There is evidence that a significant number of scans ordered by doctors aren't needed. A recent Government Accountability Office report noted that Medicare spending on scans varied sharply by geographic region, suggesting that the procedures weren't all "necessary or appropriate." Other research has shown that a substantial portion of imaging tests are ordered by doctors who have a financial stake in the imaging equipment being used, a potential conflict of interest. Physicians may also order imaging tests that aren't always necessary to protect themselves from liability. Excessive use of scans is a particular worry with CT, because it can expose people to high doses of radiation.
The three big RBMs say they generally give ready approval to 70% or more of doctors' requests for scans, after the physician's office provides some basic information. Still more scans get authorized after doctors have in-depth conversations with RBM representatives, the companies say.
Here are some pointers to help consumers navigate the radiology-benefit model.
If your doctor does
recommend a scan, you may want to check whether you fit
professional guidelines from medical groups such as the
If your scan is approved
by a contractor, you might still want to double-check with your
insurer.

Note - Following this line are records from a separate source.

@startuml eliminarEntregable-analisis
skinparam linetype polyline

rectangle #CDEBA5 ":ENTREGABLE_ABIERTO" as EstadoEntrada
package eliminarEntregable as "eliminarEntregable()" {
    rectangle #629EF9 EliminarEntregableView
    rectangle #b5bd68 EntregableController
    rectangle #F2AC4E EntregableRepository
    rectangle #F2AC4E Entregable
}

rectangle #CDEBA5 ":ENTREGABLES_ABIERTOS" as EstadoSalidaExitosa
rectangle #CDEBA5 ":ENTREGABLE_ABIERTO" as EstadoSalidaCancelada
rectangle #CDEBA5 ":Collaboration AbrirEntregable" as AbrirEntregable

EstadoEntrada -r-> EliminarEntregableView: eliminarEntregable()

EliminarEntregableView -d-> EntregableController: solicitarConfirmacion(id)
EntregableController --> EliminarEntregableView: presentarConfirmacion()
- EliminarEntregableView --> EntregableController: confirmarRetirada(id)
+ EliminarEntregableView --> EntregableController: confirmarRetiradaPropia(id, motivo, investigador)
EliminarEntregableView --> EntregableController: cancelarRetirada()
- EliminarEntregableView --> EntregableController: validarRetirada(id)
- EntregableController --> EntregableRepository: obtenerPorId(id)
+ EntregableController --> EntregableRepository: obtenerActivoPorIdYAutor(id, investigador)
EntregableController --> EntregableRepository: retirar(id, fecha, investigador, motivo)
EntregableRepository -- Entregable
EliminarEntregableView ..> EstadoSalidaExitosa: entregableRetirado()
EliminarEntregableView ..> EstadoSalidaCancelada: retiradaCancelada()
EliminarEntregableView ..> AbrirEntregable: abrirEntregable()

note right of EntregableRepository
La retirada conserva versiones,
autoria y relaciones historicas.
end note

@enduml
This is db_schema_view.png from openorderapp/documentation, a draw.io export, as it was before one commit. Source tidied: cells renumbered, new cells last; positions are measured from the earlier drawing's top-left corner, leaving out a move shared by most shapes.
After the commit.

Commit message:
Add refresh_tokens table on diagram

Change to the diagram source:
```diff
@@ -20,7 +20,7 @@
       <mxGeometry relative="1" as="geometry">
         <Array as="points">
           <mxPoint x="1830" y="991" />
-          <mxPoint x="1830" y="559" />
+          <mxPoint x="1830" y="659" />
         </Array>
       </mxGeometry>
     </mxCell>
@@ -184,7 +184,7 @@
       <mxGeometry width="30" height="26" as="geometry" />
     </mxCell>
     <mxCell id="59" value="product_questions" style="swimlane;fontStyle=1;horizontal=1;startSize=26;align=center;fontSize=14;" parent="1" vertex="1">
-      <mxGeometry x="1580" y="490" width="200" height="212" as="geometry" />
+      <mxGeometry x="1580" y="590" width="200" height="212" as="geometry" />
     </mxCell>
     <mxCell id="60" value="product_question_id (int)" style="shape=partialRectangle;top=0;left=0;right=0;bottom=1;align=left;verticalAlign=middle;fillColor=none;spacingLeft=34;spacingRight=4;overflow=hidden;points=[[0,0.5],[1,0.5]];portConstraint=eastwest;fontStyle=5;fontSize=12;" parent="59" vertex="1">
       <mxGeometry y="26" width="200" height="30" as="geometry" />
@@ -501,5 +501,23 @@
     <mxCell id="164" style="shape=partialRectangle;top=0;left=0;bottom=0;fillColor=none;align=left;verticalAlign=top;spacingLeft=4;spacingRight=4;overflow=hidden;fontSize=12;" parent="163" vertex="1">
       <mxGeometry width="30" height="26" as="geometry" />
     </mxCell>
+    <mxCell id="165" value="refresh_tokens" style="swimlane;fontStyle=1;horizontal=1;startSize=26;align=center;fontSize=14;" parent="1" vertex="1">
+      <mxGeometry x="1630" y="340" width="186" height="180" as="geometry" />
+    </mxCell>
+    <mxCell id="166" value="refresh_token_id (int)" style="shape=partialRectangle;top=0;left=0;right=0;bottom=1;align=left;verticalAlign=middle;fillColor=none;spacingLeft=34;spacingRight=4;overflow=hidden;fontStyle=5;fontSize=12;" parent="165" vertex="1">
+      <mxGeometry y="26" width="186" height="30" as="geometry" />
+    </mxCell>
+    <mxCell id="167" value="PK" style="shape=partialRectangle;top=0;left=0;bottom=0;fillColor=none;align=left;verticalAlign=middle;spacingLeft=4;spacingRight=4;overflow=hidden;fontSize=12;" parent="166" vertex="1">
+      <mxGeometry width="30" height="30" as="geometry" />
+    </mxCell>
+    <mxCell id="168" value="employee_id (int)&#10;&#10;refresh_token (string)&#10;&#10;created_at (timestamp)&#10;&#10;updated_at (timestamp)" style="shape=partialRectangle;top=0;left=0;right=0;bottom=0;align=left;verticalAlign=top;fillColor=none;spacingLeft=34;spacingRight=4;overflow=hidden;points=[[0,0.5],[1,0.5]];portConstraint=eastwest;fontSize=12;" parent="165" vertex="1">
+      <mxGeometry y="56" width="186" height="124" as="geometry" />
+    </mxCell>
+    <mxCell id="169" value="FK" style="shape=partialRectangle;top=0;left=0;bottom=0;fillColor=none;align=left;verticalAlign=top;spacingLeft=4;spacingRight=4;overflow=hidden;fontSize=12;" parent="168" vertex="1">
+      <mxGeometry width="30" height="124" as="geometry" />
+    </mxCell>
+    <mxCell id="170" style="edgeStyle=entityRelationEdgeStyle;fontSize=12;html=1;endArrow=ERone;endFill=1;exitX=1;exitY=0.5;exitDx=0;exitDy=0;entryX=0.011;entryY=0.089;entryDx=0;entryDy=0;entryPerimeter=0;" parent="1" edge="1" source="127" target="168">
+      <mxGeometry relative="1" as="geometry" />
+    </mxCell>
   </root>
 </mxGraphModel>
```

Doctors say they periodically see snafus like the one
that happened to Edward Latham, an architectural consultant from
Mr. Latham got a heart CT scan after he was told by his cardiologist's office that American Imaging had preauthorized the test. Later he was billed nearly $1,900 by his insurer, Blue Cross and Blue Shield of Illinois, a unit of Health Care Service. The cardiologist's office appealed and was denied. Eventually, the practice, which owned the scanning equipment, wrote off the cost of Mr. Latham's test.
After reviewing Mr. Latham's situation to respond to questions from a reporter, Blue Cross and Blue Shield said in a statement that American Imaging had preauthorized the scan but that the insurer had billed the patient "in error."
"It was eye-opening to me to realize there's this whole bureaucracy in place," Mr. Latham says.
Patients should check
whether an imaging facility is accredited by a group like the
If your health plan or RBM denies coverage of your scan, you or your doctor can appeal. Typically, doctors can discuss the case with a staff physician at the RBM. And your insurer likely has a formal appeals process that you can use. If your appeal is rejected, you can often further appeal through a state process.
Write to Anna Wilde Mathews at email@example.com